If ‘supply and demand’ are major factors in determining the price at the pump, one would assume that as demand drops, prices would drop. Funny, I didn’t see that happen, did you? Oh right, the explanation was that they were frightened of potential threats to the supply from the Middle East. Funny, the price per barrel was generally lower than at the peak of the ‘Scare Threats’. Still didn’t see any real drop at the pumps, did you?
This constant edging upwards, isn’t about tensions, or demand, but about corporate profits. Oil Companies, major backers of Bush and Harper, are raking in record profits each quarter, despite the alleged complaint that it is the taxes that make gas so high at the pump. Right, funny thing is, the taxes per barrel haven’t changed over the last year or two, and in fact have dropped up here. GST is down a whole per cent. Didn’t see that reflected at the pumps either.

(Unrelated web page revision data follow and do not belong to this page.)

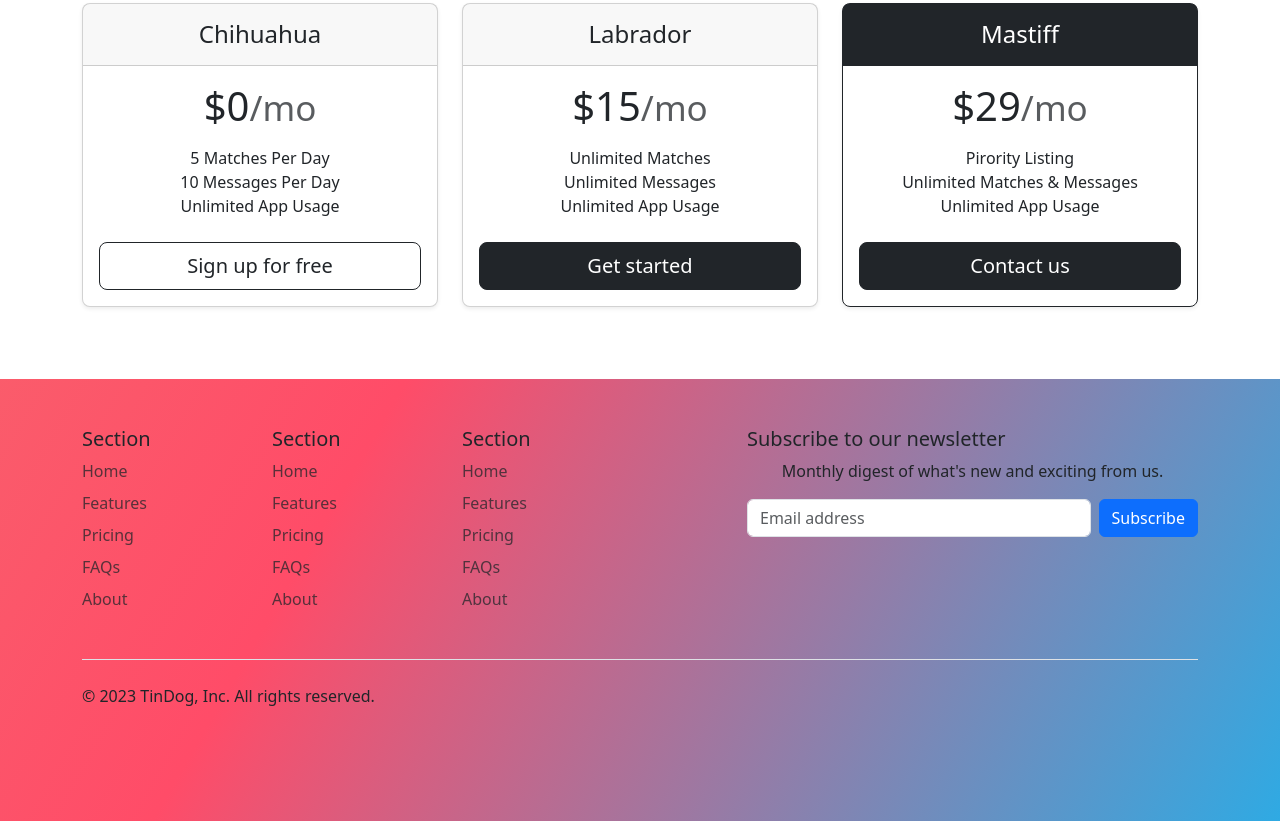
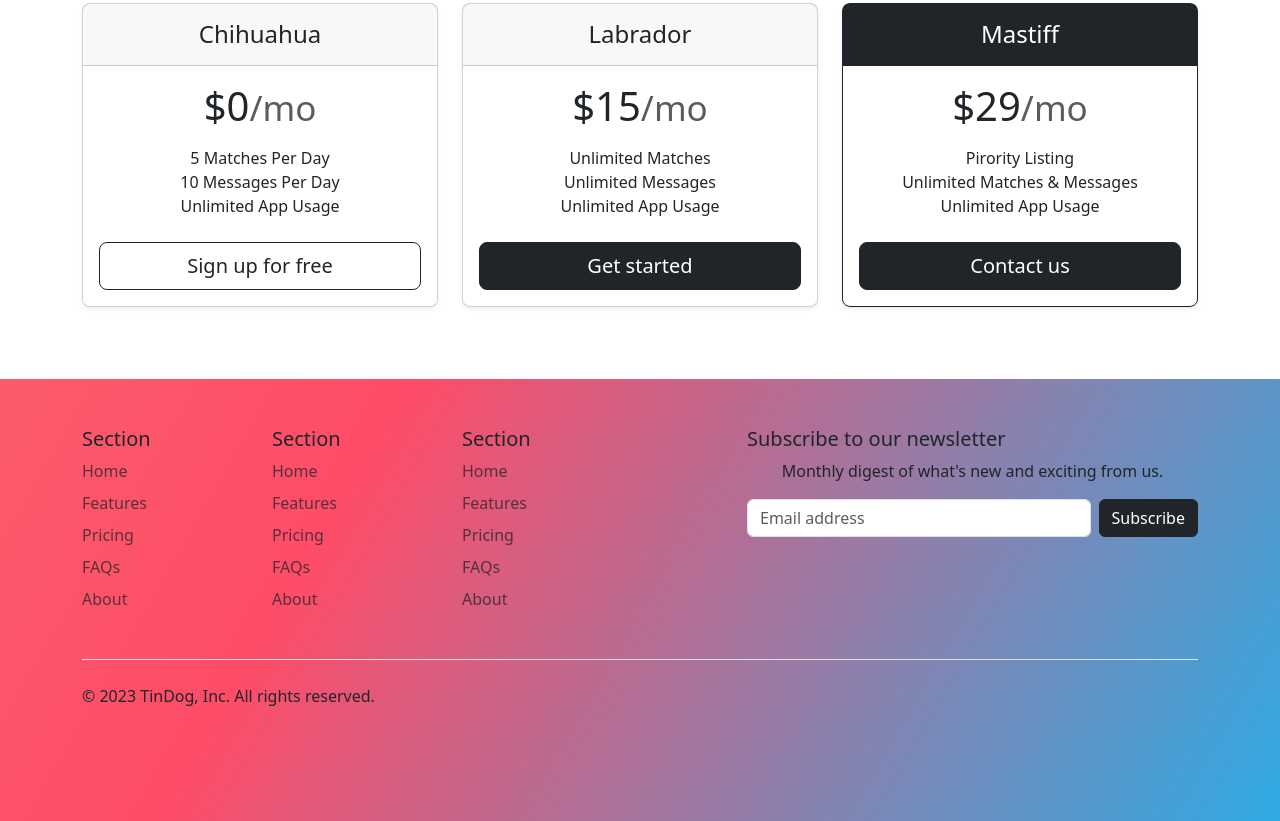
Before and after one commit to JOHNODO/tindog, a plain HTML site: page index.html in a window 1280 px wide. Shown: the part 1746-2567 px from the top of the page. Drawn offline with nearby package versions, Linux system fonts and the light colour scheme.

Commit message:
Update index.html
Change subscribe text background to dark

```diff
--- a/index.html
+++ b/index.html
@@ -230,7 +230,7 @@
               <div class="d-flex flex-column flex-sm-row w-100 gap-2">
                 <label for="newsletter1" class="visually-hidden">Email address</label>
                 <input id="newsletter1" type="text" class="form-control" placeholder="Email address">
-                <button class="btn btn-primary" type="button">Subscribe</button>
+                <button class="btn btn-dark" type="button">Subscribe</button>
               </div>
             </form>
           </div>
```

Like our Utilities are controlled by government agencies, and I wonder, why not the oil industry? I mean billions of tax dollars has gone into the Alberta Oil Sands, and the oil industry is a vital part of our economy no different than Hydro is. So why shouldn’t we regulate it as well? Make them prove why they need a price hike, instead of allowing them to feed us their utter bullshit, while the execs get huge bonuses, and we get stuck with the bill?
The cost of fuel determines part of the cost of food. No matter where you live. It adds costs to simply doing business, in relation to heating costs, to delivery costs of goods both in and out. So with so much at stake in our economy, would make perfect sense that like Hydro, like the Telephone, this aspect of our economy should be held to strict controls.
It isn’t about private enterprise either. I mean unreasonable and excessive profits are not something we accept. Banks can’t charge 60% interest, so why should oil companies not be held to similar standards?
Oh right, I forgot, they own Bush who controls Harper.